(TASK PROMPT):
Collect all lines below with the string "surface".

Front-end code edit data
|---|
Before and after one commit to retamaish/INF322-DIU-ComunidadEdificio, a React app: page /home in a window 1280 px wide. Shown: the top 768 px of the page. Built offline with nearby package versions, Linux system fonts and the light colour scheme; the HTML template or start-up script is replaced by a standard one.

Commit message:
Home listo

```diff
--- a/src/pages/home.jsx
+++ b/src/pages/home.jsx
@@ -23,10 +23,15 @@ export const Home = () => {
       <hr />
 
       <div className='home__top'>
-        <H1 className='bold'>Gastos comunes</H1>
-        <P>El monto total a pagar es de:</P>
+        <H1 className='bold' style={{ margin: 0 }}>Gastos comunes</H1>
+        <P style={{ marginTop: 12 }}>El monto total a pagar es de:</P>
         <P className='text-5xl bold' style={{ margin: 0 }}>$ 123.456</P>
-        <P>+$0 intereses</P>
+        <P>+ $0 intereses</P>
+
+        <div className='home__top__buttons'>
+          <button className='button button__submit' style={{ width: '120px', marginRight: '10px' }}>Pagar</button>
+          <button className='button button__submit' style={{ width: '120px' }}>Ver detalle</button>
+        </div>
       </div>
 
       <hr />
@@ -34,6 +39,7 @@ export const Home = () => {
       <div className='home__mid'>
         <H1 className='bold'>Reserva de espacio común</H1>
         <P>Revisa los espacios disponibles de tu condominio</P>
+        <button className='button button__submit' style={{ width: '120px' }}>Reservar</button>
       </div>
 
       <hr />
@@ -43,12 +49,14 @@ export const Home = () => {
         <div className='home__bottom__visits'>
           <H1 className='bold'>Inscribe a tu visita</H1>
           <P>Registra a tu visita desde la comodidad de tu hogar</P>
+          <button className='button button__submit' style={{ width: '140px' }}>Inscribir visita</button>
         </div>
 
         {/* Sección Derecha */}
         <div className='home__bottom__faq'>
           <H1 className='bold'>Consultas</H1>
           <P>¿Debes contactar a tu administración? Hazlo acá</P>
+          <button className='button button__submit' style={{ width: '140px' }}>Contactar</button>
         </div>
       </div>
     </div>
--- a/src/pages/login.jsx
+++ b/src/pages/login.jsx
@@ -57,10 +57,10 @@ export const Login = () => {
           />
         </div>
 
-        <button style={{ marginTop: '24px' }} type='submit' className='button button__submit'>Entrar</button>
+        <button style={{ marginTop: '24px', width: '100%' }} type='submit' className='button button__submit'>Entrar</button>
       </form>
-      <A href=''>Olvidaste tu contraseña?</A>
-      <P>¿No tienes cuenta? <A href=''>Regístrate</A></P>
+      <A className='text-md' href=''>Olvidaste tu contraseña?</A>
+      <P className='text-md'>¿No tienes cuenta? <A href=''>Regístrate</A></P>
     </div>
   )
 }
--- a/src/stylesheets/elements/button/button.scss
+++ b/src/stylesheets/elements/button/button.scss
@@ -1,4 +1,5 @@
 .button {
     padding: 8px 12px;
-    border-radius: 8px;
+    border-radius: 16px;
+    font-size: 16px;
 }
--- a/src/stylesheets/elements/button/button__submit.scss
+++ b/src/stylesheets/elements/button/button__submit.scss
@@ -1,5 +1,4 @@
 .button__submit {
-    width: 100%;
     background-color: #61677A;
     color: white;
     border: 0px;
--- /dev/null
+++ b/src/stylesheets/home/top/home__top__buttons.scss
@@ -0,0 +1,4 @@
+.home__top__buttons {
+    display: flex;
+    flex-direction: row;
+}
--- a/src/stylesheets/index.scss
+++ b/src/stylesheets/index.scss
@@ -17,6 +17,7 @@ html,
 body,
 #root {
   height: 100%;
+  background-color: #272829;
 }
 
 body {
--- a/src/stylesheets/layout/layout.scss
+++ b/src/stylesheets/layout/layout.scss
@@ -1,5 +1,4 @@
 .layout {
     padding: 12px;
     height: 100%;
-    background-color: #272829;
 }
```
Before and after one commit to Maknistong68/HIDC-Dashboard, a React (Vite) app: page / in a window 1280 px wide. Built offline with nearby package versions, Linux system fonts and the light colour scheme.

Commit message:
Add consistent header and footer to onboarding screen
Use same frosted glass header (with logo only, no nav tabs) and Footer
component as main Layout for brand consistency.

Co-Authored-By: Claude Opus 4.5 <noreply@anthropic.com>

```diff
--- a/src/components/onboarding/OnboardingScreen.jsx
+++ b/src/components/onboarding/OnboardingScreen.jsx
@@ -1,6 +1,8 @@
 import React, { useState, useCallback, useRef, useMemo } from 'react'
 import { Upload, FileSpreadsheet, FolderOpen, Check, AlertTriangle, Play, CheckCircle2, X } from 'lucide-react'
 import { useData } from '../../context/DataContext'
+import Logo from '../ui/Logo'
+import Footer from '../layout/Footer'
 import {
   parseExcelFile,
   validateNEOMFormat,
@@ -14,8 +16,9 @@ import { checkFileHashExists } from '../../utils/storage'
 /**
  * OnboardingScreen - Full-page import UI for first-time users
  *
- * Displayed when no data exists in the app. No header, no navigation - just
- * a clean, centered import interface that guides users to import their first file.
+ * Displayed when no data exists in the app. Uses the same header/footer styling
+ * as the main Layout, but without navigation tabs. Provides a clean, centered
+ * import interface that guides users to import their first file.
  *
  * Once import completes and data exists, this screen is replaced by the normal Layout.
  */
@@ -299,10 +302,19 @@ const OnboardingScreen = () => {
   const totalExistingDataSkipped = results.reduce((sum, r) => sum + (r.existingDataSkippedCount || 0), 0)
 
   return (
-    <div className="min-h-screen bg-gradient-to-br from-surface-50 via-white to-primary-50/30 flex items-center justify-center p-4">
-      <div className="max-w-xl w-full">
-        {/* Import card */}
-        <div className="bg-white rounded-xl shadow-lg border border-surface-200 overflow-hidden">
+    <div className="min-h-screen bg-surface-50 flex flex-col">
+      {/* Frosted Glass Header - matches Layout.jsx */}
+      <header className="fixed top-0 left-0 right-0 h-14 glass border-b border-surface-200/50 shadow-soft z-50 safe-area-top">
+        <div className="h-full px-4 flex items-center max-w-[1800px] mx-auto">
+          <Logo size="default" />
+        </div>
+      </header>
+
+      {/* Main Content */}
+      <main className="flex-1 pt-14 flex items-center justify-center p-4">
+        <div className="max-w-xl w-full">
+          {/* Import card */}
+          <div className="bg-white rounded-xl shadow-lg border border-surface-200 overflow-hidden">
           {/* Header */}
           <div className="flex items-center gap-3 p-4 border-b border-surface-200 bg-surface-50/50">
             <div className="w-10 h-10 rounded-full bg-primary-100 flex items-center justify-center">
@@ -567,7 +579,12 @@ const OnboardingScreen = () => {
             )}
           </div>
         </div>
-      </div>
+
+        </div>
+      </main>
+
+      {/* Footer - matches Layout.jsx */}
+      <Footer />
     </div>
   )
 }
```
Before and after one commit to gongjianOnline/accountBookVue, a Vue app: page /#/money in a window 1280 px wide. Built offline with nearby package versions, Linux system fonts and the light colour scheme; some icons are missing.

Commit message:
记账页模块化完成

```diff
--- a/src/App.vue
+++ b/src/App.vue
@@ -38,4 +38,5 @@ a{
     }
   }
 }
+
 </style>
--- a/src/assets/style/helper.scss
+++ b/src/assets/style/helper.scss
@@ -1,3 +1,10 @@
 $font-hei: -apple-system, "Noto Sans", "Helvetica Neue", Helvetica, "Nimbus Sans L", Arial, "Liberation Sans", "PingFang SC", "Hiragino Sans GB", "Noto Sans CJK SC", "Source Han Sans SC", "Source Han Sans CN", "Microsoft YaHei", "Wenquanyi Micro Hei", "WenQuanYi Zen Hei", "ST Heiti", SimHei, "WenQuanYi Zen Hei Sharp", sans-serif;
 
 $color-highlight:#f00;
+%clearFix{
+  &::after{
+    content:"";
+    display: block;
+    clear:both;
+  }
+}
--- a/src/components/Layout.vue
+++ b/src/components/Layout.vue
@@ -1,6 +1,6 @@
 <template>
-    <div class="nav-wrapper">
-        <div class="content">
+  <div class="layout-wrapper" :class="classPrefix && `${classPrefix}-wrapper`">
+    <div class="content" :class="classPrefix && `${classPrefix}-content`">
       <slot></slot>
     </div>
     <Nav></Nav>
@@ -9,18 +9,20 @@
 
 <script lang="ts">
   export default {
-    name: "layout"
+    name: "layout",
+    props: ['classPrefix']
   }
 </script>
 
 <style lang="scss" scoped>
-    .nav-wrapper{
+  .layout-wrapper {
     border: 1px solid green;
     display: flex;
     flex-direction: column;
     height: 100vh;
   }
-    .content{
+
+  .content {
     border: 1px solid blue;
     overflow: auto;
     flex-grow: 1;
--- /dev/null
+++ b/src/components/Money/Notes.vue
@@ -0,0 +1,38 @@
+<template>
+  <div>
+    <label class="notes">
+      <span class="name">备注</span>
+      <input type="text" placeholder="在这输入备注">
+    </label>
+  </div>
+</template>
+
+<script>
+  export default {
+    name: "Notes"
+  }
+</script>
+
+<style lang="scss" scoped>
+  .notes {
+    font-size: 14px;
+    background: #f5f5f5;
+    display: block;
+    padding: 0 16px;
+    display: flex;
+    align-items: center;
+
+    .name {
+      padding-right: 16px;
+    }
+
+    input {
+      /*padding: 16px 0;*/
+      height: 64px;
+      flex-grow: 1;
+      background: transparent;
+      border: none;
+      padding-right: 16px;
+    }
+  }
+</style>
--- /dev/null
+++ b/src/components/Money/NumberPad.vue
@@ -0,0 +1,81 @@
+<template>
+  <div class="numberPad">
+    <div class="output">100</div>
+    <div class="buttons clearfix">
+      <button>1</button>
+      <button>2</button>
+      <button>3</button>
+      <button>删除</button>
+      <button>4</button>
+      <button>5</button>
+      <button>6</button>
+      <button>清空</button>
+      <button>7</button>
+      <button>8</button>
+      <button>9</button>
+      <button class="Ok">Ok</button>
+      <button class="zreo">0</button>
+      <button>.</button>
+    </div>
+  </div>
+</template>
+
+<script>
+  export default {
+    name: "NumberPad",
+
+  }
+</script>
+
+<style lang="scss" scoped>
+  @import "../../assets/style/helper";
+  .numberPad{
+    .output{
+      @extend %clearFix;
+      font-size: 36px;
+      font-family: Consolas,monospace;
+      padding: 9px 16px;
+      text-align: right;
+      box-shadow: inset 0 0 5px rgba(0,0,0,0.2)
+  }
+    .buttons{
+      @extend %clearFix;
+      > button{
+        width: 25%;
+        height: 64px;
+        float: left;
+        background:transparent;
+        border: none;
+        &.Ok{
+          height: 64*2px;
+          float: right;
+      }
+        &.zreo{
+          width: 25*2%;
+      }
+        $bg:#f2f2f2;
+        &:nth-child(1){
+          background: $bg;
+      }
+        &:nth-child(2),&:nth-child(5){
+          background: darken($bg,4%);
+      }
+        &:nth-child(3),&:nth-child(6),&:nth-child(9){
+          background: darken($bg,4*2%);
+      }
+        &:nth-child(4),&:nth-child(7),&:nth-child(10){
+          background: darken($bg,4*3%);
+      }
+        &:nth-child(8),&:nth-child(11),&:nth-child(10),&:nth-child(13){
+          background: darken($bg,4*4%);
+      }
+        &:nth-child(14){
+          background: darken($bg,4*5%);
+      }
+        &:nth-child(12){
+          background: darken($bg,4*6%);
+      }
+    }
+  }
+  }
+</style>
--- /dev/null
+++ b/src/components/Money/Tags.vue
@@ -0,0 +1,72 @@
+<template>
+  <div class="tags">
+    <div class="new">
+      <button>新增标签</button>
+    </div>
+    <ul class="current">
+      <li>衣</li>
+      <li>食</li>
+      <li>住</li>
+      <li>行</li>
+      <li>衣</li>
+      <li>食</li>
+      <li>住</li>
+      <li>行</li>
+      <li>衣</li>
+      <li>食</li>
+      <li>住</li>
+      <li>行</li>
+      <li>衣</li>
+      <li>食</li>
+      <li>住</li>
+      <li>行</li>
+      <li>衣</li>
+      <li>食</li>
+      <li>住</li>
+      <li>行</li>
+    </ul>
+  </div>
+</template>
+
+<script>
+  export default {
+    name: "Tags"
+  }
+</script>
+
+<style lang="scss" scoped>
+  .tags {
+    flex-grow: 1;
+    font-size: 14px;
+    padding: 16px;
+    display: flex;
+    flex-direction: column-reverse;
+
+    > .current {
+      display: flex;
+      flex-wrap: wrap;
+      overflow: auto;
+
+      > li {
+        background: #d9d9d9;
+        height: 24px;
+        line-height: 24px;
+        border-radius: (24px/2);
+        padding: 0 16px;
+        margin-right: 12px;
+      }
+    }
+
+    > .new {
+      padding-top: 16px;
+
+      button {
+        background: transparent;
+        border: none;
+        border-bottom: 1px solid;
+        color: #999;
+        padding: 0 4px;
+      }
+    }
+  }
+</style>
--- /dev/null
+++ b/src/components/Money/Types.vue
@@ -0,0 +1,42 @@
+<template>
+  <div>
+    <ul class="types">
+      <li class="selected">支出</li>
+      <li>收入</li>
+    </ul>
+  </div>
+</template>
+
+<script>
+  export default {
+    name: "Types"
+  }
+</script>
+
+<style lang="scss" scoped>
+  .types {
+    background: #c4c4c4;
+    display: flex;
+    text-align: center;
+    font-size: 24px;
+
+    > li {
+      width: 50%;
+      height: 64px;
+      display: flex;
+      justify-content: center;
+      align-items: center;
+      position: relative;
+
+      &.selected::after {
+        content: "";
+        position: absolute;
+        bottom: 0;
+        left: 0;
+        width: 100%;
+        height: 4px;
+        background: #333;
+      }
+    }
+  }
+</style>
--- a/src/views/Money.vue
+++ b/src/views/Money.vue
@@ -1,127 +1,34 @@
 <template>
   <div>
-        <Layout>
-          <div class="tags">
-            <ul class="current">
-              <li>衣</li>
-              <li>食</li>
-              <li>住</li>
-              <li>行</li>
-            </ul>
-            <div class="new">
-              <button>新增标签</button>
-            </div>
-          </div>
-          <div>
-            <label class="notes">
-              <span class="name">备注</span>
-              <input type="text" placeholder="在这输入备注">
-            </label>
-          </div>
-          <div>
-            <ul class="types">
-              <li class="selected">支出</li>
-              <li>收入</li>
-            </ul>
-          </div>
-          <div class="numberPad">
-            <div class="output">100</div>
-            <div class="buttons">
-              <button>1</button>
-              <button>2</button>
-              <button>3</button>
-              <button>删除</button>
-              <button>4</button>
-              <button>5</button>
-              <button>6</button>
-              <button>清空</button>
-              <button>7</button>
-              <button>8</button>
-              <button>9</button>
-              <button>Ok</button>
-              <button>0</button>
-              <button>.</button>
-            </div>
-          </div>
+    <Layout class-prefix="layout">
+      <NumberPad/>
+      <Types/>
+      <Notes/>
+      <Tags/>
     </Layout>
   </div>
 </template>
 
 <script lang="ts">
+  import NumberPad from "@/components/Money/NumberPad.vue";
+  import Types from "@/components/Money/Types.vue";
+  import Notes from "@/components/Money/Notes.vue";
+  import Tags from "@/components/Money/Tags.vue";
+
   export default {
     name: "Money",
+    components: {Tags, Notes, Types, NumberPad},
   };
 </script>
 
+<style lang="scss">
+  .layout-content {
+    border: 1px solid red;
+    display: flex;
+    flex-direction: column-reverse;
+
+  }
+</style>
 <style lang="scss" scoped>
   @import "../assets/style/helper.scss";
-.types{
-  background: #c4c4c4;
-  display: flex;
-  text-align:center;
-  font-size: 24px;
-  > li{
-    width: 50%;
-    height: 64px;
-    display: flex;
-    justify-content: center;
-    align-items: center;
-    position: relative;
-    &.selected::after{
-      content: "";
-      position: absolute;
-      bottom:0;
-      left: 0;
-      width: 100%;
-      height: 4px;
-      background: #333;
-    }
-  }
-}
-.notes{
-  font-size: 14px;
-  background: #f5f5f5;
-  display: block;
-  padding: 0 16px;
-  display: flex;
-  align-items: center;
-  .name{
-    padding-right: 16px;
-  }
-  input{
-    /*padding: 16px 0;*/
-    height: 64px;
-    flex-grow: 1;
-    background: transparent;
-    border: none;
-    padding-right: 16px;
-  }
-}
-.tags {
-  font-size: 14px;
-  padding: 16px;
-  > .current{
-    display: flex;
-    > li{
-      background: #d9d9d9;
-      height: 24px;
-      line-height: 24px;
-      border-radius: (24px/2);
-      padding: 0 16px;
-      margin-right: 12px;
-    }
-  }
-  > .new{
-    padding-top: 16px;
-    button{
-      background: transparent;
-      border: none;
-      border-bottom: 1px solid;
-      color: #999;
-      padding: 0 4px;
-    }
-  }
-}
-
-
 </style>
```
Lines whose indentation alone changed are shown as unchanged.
|---|
(EXERCISE RESPONSE):
-    <div className="min-h-screen bg-gradient-to-br from-surface-50 via-white to-primary-50/30 flex items-center justify-center p-4">
-        <div className="bg-white rounded-xl shadow-lg border border-surface-200 overflow-hidden">
+    <div className="min-h-screen bg-surface-50 flex flex-col">
+      <header className="fixed top-0 left-0 right-0 h-14 glass border-b border-surface-200/50 shadow-soft z-50 safe-area-top">
+          <div className="bg-white rounded-xl shadow-lg border border-surface-200 overflow-hidden">
           <div className="flex items-center gap-3 p-4 border-b border-surface-200 bg-surface-50/50">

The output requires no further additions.